An impassioned appeal to the Mexican government to stamp out “growing uncontrolled violence” has come from a Catholic priest whose organization has exposed the country as being the most dangerous place for clergy in the whole of Latin America. In an interview with Aid to the Church in Need, the charity for persecuted and other suffering Christians, Father Sergio Omar, director of Mexico’s Catholic Multimedia Centre (CCM), said “we cannot remain silent” about a crisis where “religious freedom has been… seriously threatened by organized crime”.
Father Omar described how the CCM had exposed widespread corruption protecting attackers, saying that “killing a priest…symbolizes a demonstration of power by the criminal organizations”. His words come after Father Juan Garcia, 33, and Father Ruben Diaz, 50, were killed in separate attacks in their churches. On April 25, Fr. Moisés Fabila, the 84-year-old chaplain of the Choir of the Basilica of Our Lady of Guadalupe was found dead in Cuernavaca, the capital of the state of Morelos, south of Mexico City. Fr. Moisés had been kidnapped. The ransom demanded by his captors had been paid, but owing to the priest’s delicate health (he was in Cuernavaca to rest following an illness) he was unable to survive his captivity. He was the fourth priest to be found dead (three murdered and one the victim of a supposed accident) in less than a week. At least 24 priests have been murdered in Mexico within the last five years.
Highlighting that many others are suffering besides priests, Father Omar said: “We cannot remain silent as the blood of thousands of Mexicans is shed. “This is why we are directing an urgent appeal to the federal government of Mexico, to the authorities of the various states and to the city governments. “We want them to guarantee that pastoral care can safely be carried out in regions beset by growing uncontrolled violence.”
Father Omar said drug cartels had formed alliances with some politicians and judges as well as members of the police and security forces which “causes decay in society from top to bottom”. Drug cartel violence is evident across all 32 Mexican states but it is particularly severe in some regions including Michoacán State whose Pacific coastline location means it is an important drug route.

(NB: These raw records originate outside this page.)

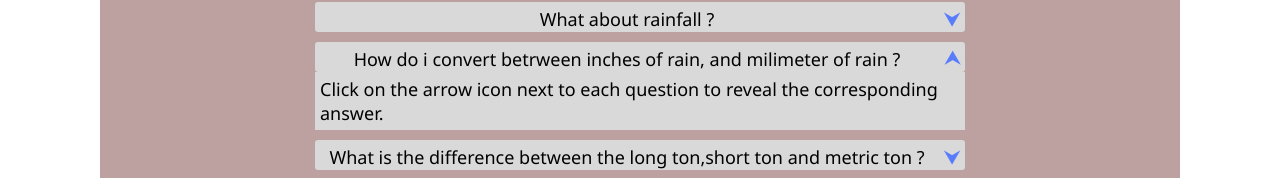
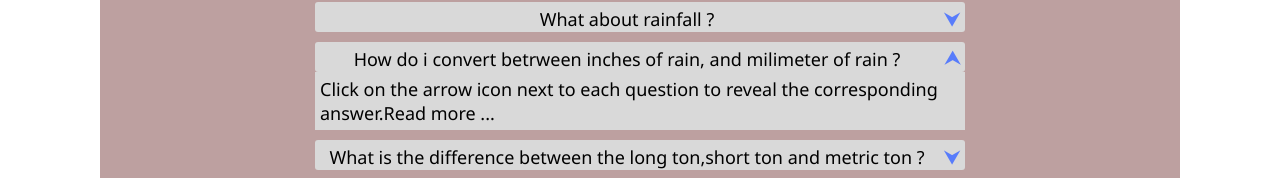
Before and after one commit to tungld160589/metricconversion, a React (Create React App) app: page / in a window 1280 px wide. Both pictures are taken after a click on the element 640 px from the left and 1214 px from the top of the page. Shown: the part 1157-1335 px from the top of the page. Built offline with nearby package versions, Linux system fonts and the light colour scheme.

Commit message:
cập nhât

```diff
--- a/src/components/Faqs.jsx
+++ b/src/components/Faqs.jsx
@@ -20,7 +20,7 @@ const Faqs = (dataFaqs) => {
           </div>
         </div>
         {answersVisible[index] && (
-          <div className="answer-container">{faqs.answer}</div>
+          <div className="answer-container">{faqs.answer}<span>Read more ...</span></div>
         )}
       </div>
     </div>
```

Finding Mexico to be the most dangerous country in Latin America for priests, the CCM is tracking attacks by gangs of kidnappers, shootings and bomb attacks against the Church, including Mexico City’s cathedral.
Illustrating the use of terror tactics by violent cartels within the country, the Catholic organization calculates that torture was involved in 80 percent of cases where priests were murdered. Father Omar’s book ‘Tragedy and Crucible – the Priesthood in Mexico’ details “veritable religious persecution” including the killing of Cardinal Juan Jésus Posadas Ocampo in Guadalajara airport as well as the murder of 47 priests and 15 Church workers between 1990 and 2017.

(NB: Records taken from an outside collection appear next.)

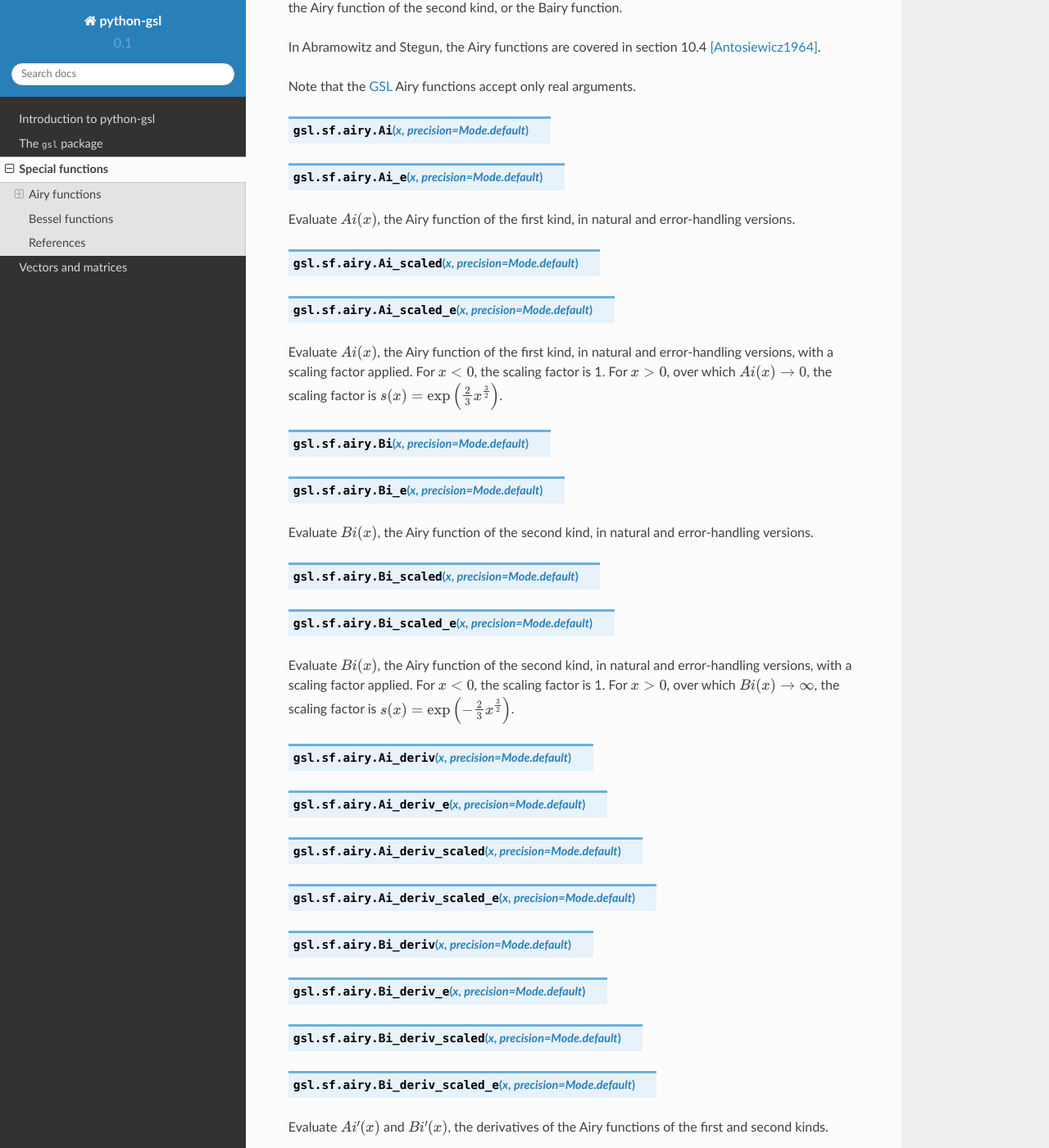
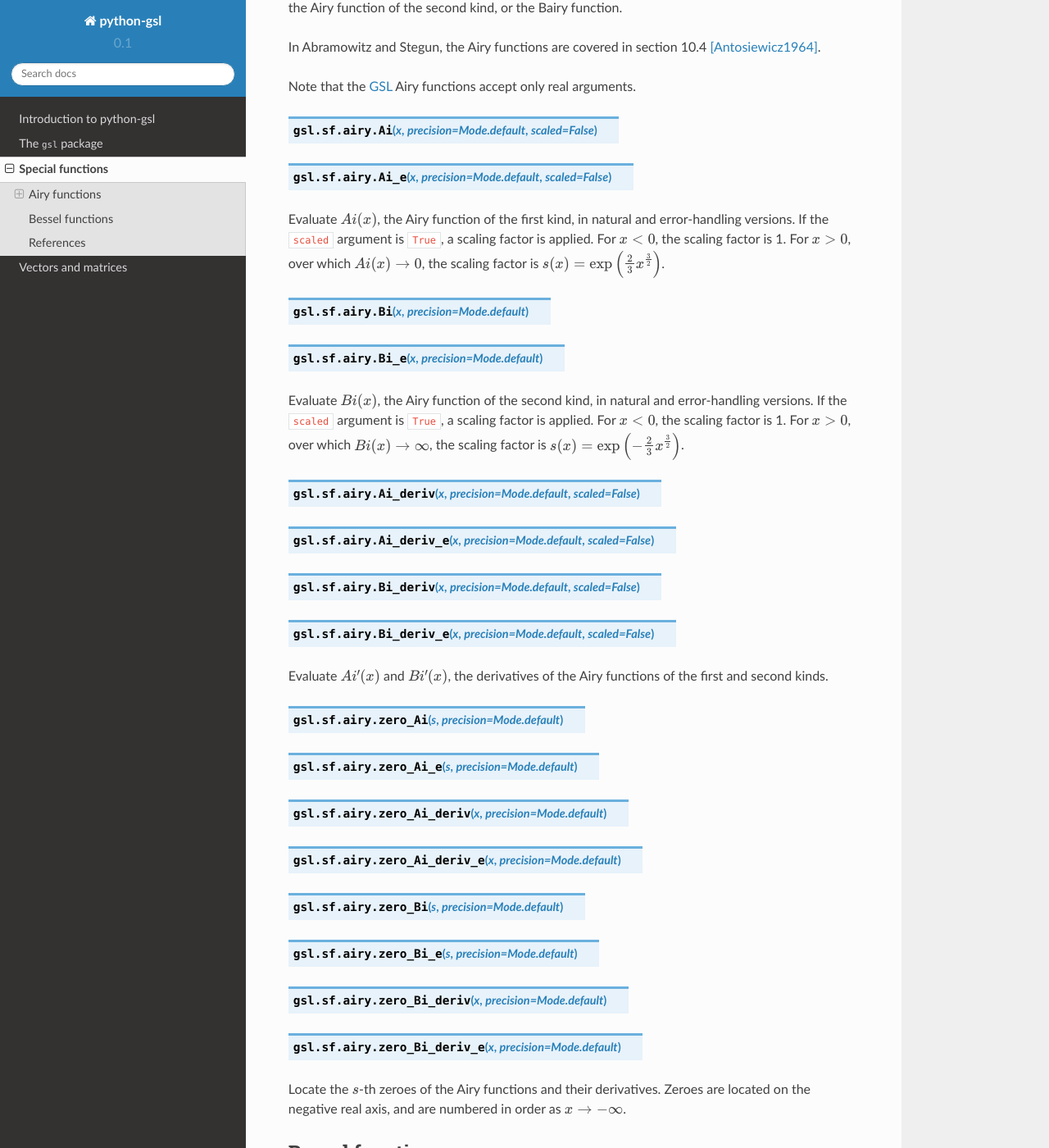
Before and after one commit to perey/python-gsl, a Sphinx documentation site: the page built from docs/sf.rst, in a window 1280 px wide and 1400 px high, scrolled down 542 px. Shown: the whole window at 82% size. Built offline with Sphinx 7.4.7 and the Read the Docs theme 2.0.0, drawn with Linux system fonts in a browser that asks for light colours.

Commit message:
Wrapped more of the Airy functions.

```diff
--- a/docs/sf.rst
+++ b/docs/sf.rst
@@ -31,21 +31,14 @@ In Abramowitz and Stegun, the Airy functions are covered in section 10.4
 
 Note that the GSL_ Airy functions accept only real arguments.
 
-.. py:function:: Ai(x, precision=Mode.default)
+.. py:function:: Ai(x, precision=Mode.default, scaled=False)
 
-.. py:function:: Ai_e(x, precision=Mode.default)
+.. py:function:: Ai_e(x, precision=Mode.default, scaled=False)
 
 Evaluate :math:`Ai(x)`, the Airy function of the first kind, in natural and
-error-handling versions.
-
-.. py:function:: Ai_scaled(x, precision=Mode.default)
-
-.. py:function:: Ai_scaled_e(x, precision=Mode.default)
-
-Evaluate :math:`Ai(x)`, the Airy function of the first kind, in natural and
-error-handling versions, with a scaling factor applied. For :math:`x < 0`,
-the scaling factor is 1. For :math:`x > 0`, over which :math:`Ai(x) \to 0`,
-the scaling factor is
+error-handling versions. If the ``scaled`` argument is ``True``, a scaling
+factor is applied. For :math:`x < 0`, the scaling factor is 1. For
+:math:`x > 0`, over which :math:`Ai(x) \to 0`, the scaling factor is
 :math:`s(x) = \exp \left( \frac{2}{3} x^\frac{3}{2} \right)`.
 
 .. py:function:: Bi(x, precision=Mode.default)
@@ -53,33 +46,18 @@ the scaling factor is
 .. py:function:: Bi_e(x, precision=Mode.default)
 
 Evaluate :math:`Bi(x)`, the Airy function of the second kind, in natural and
-error-handling versions.
-
-.. py:function:: Bi_scaled(x, precision=Mode.default)
-
-.. py:function:: Bi_scaled_e(x, precision=Mode.default)
-
-Evaluate :math:`Bi(x)`, the Airy function of the second kind, in natural and
-error-handling versions, with a scaling factor applied. For :math:`x < 0`,
-the scaling factor is 1. For :math:`x > 0`, over which
-:math:`Bi(x) \to \infty`, the scaling factor is
+error-handling versions. If the ``scaled`` argument is ``True``, a scaling
+factor is applied. For :math:`x < 0`, the scaling factor is 1. For
+:math:`x > 0`, over which :math:`Bi(x) \to \infty`, the scaling factor is
 :math:`s(x) = \exp \left( -\frac{2}{3} x^\frac{3}{2} \right)`.
 
-.. py:function:: Ai_deriv(x, precision=Mode.default)
+.. py:function:: Ai_deriv(x, precision=Mode.default, scaled=False)
 
-.. py:function:: Ai_deriv_e(x, precision=Mode.default)
+.. py:function:: Ai_deriv_e(x, precision=Mode.default, scaled=False)
 
-.. py:function:: Ai_deriv_scaled(x, precision=Mode.default)
+.. py:function:: Bi_deriv(x, precision=Mode.default, scaled=False)
 
-.. py:function:: Ai_deriv_scaled_e(x, precision=Mode.default)
-
-.. py:function:: Bi_deriv(x, precision=Mode.default)
-
-.. py:function:: Bi_deriv_e(x, precision=Mode.default)
-
-.. py:function:: Bi_deriv_scaled(x, precision=Mode.default)
-
-.. py:function:: Bi_deriv_scaled_e(x, precision=Mode.default)
+.. py:function:: Bi_deriv_e(x, precision=Mode.default, scaled=False)
 
 Evaluate :math:`Ai'(x)` and :math:`Bi'(x)`, the derivatives of the Airy
 functions of the first and second kinds.
```
Also changed, not shown: 1 other file.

Father Omar’s publication – part-funded by Aid to the Church in Need (Mexico) – outlines the threats and violence used against priests, denouncing drug trafficking as well as corrupt government agencies, members of the police and contract killers. He said: “In 80 percent of the cases, the murderers use a modus operandi that includes everything from defamation to extortion, abduction to torture, kidnapping to murder.”

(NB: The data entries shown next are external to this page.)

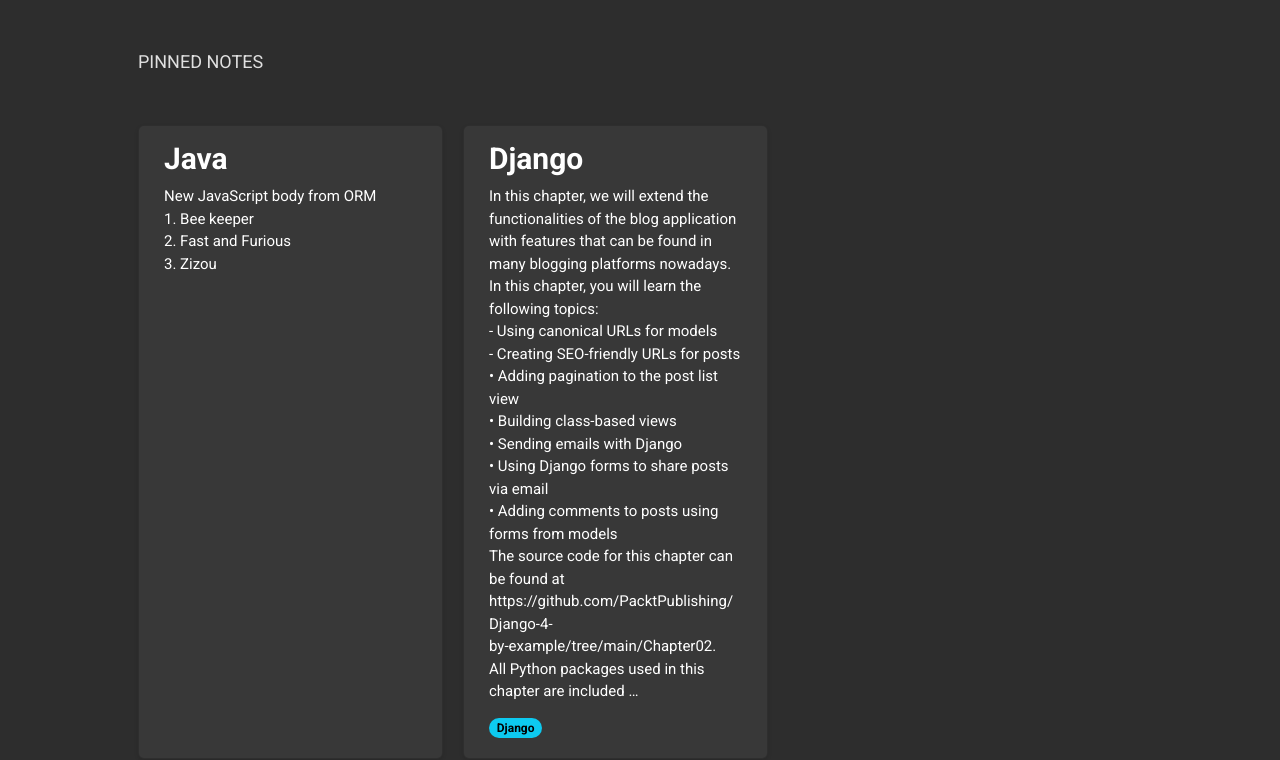
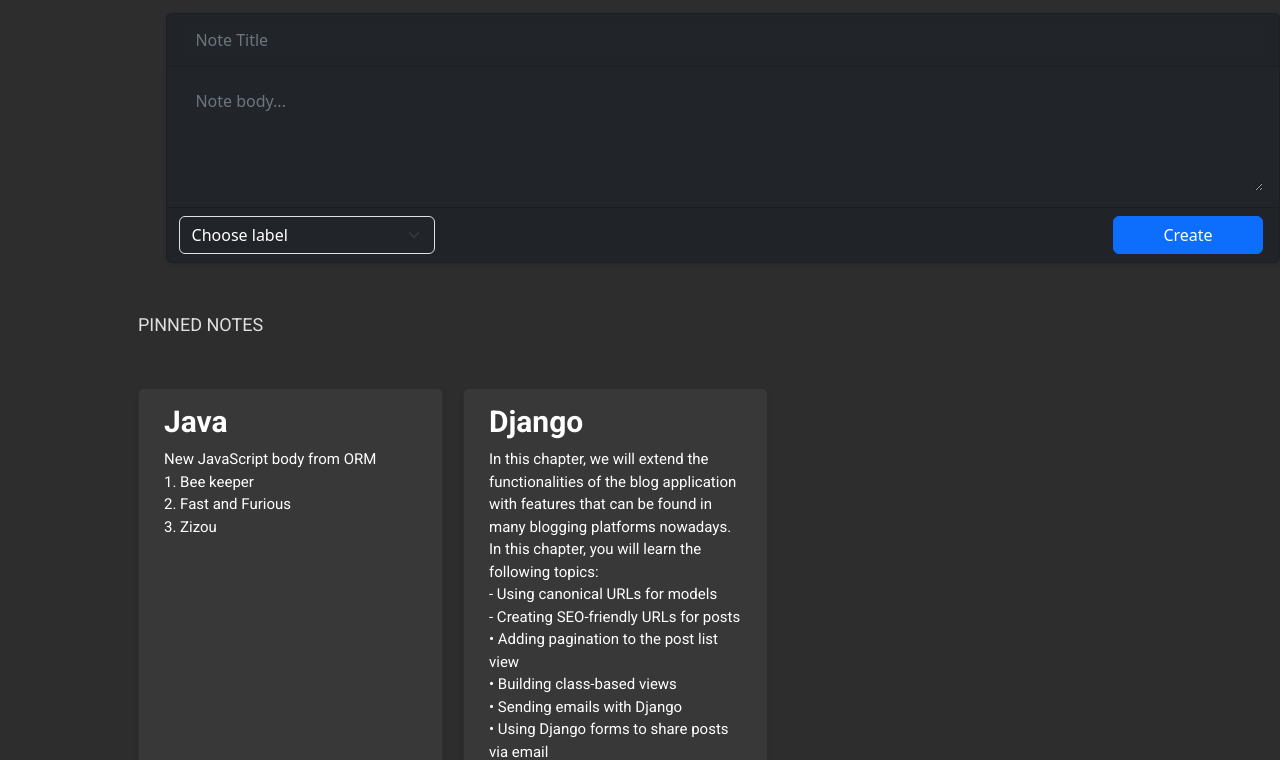
Before and after one commit to JoseSholly/keep-notebook, a Django app: page /notes/ in a window 1280 px wide; the page is wider, and only the part inside the window is pictured. Shown: the part 80-840 px from the top of that part. Run offline with Django 4.2, Linux system fonts and the light colour scheme; data comes from the database, SQL or seed files in the repository; both versions use the stored data as it was after the commit.

Commit message:
Add: Create note and style input

```diff
--- a/notebook/notes/static/css/notes.css
+++ b/notebook/notes/static/css/notes.css
@@ -135,6 +135,8 @@
     background-color: #2d2d2d !important;
     margin-left: 10%;
 }
+
+
 
 
 .card-container {
@@ -306,3 +308,15 @@
     color: white;
     padding: 0;
  }
+
+
+
+  .card input::placeholder,
+  .card textarea::placeholder,
+  .card select option:first-child {
+    color: #6c757d !important; /* Bootstrap's text-muted color */
+    opacity: 10; /* Firefox */
+  }
+.card input{
+    outline: none;
+}
--- a/notebook/notes/templates/notes/base.html
+++ b/notebook/notes/templates/notes/base.html
@@ -6,7 +6,6 @@
     <meta name="viewport" content="width=device-width, initial-scale=1.0">
     <title>{% block title %}My NoteBook{% endblock %}</title>
     <link href="{% static 'css/notes.css' %}" rel="stylesheet">
-
     <link rel="stylesheet" href="https://cdnjs.cloudflare.com/ajax/libs/font-awesome/5.15.3/css/all.min.css">
     <link href="https://cdn.jsdelivr.net/npm/bootstrap@5.3.3/dist/css/bootstrap.min.css" rel="stylesheet" integrity="sha384-QWTKZyjpPEjISv5WaRU9OFeRpok6YctnYmDr5pNlyT2bRjXh0JMhjY6hW+ALEwIH" crossorigin="anonymous">
     <link rel="stylesheet" href="https://cdn.jsdelivr.net/npm/bootstrap-icons@1.11.3/font/bootstrap-icons.min.css">
@@ -15,34 +14,23 @@
 <body>
     <nav class="navbar bg-body-tertiary sticky-top bg-primary nav-bar" data-bs-theme="dark">
         <div class="container-fluid">
-    <!-- <button class="btn btn-offcanvas" type="button" data-bs-toggle="offcanvas" data-bs-target="#offcanvasWithBothOptions" aria-controls="offcanvasWithBothOptions"></button> -->
-
-        <i  class="bi bi-list btn btn-offcanvas" type="button" data-bs-toggle="offcanvas" data-bs-target="#offcanvasWithBothOptions" aria-controls="offcanvasWithBothOptions"></i>
-
+            <i class="bi bi-list btn btn-offcanvas" type="button" data-bs-toggle="offcanvas" data-bs-target="#offcanvasWithBothOptions" aria-controls="offcanvasWithBothOptions"></i>
             <a href="{% url 'note_list' %}" style="text-decoration: none; font-size:26px; color: white;">
-            <i class="bi bi-journal-plus" style="color: white; scale: 4.0; margin-left: -40px; align-items: center;">
-    </i>NoteBook
+                <i class="bi bi-journal-plus" style="color: white; scale: 4.0; margin-left: -40px; align-items: center;"></i>
+                NoteBook
             </a>
-
-
-
-
-
             <form class="d-flex" role="search">
                 <input class="form-control me-2" type="search" placeholder="Search" aria-label="Search">
                 <button class="btn btn-outline-success" type="submit">Search</button>
             </form>
-
             <i class="bi bi-person-circle" style="color: white; scale: 2.0; margin-right: 50px; align-items: center;"></i>
-
         </div>
     </nav>
-
 
     <div class="offcanvas offcanvas-start" data-bs-scroll="true" tabindex="-1" id="offcanvasWithBothOptions" aria-labelledby="offcanvasWithBothOptionsLabel">
         <div class="offcanvas-header">
             <h5 class="offcanvas-title" id="offcanvasWithBothOptionsLabel"></h5>
-    <button type="button" class="btn-close" data-bs-dismiss="offcanvas" aria-label="Close" ></button>
+            <button type="button" class="btn-close" data-bs-dismiss="offcanvas" aria-label="Close"></button>
         </div>
         <div class="offcanvas-body">
             <ul class="side-bar">
@@ -81,19 +69,47 @@
                 </div>
             </ul>
         </div>
+    </div>
 
+<!-- FORM -->
+ <div class="new-note-form" style="margin-top: 1%;
+    margin-left: 13%;
+    border: none">
+    <!-- <h5>Good Day</h5> -->
+     <form method="post" action="{% url 'notes:note_create' %}">
+  {% csrf_token %}
+  <div class="card text-bg-dark mb-3" style="max-width: 76rem; padding: 0; ">
+    <div class="card-header">
+      <input type="text" name="{{ form.title.name }}" class="form-control bg-dark text-white" id="{{ form.title.id_for_label }}" placeholder="Note Title" style="color: white; border: none; outline: none;">
+    </div>
+    <div class="card-body">
+      <textarea name="{{ form.body.name }}" class="form-control bg-dark text-white" id="{{ form.body.id_for_label }}" rows="4" placeholder="Note body..." style="border: none; outline: none;"></textarea>
+    </div>
+    <div class="card-footer">
+      <div class="d-flex justify-content-between align-items-center">
+        <select name="{{ form.label.name }}" class="form-select bg-dark text-white me-2" id="{{ form.label.id_for_label }}" style="max-width: 16rem; margin-left: 4%; ">
+          <option selected disabled>Choose label</option>
+          {% for value, label in form.label.field.choices %}
+            <option value="{{ value }}">{{ label }}</option>
+          {% endfor %}
+        </select>
+        <button type="submit" class="btn btn-primary">Create</button>
+      </div>
+    </div>
+  </div>
+</form>
  </div>
 
 
     <div class="content">
         {% block content %}
+
+
         {% endblock %}
+    </div>
 
     {% block extra_js %}
     {% endblock %}
- </div>
-
-
 
     <script src="{% static 'script.js' %}"></script>
     <script src="https://cdn.jsdelivr.net/npm/bootstrap@5.3.3/dist/js/bootstrap.bundle.min.js" integrity="sha384-YvpcrYf0tY3lHB60NNkmXc5s9fDVZLESaAA55NDzOxhy9GkcIdslK1eN7N6jIeHz" crossorigin="anonymous"></script>
--- a/notebook/notes/urls.py
+++ b/notebook/notes/urls.py
@@ -3,6 +3,7 @@
 app_name = 'notes'
 urlpatterns = [
     path('', views.notes_list, name='note_list'),
+    path('create/', views.note_create, name='note_create'),
     path('archived/', views.archived_list, name='archived_notes'),
     path('label/<str:label_name>/', views.label_list_view, name='label_list'),
     path('<int:note_id>/', views.note_detail, name='note_details'),
--- a/notebook/notes/views.py
+++ b/notebook/notes/views.py
@@ -1,4 +1,5 @@
-from django.shortcuts import render, get_object_or_404
+from django.shortcuts import render, get_object_or_404, redirect
+from django.urls import reverse
 from .models import Note, Label
 from django.db.models import Q
 from django.http import JsonResponse
@@ -6,6 +7,7 @@
 from django.utils.dateformat import DateFormat
 from datetime import *
 import json
+from .forms import NoteForm
 # Create your views here.
 
 
@@ -89,3 +91,16 @@
         'body': note.body,
         'updated': format_updated_time(note.updated),  # Format updated time
     })
+
+def note_create(request):
+    if request.method == 'POST':
+        form = NoteForm(request.POST)
+        if form.is_valid():
+            note = form.save()
+            return redirect(reverse('notes:note_list'))
+    else:
+        form = NoteForm()
+
+    # Pass a context variable to indicate we're in the create view
+    # return render(request, 'notes/note/note_create.html', {'form': form, 'is_create_view': True})
+    return redirect('note_list')
```
Also changed, not shown: notebook/notes/forms.py (added, +9 -0 lines), notebook/db.sqlite3. Lines whose indentation alone changed are shown as unchanged.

Saying that some state officials and media in Mexico are controlled by drug cartels and are carrying out “smear campaigns” against murdered clergy, Father Omar said: “Unscrupulous media [attempt to] explain or justify the murder of a priest by spreading all sorts of rumours – they sometimes accuse the victims of being alcoholics or even child molesters.”
In 2017 alone, the CCM noted 884 cases of threats and blackmail aimed at clergy and that at least 49 priests have been murdered within the last 30 years. Last year, Aid to the Church in Need provided about £180,000 (€207,000) to support projects in Mexico, including more than £12,000 ($17,300) in Mass stipends for 18 Jesuits working among the impoverished indigenous population.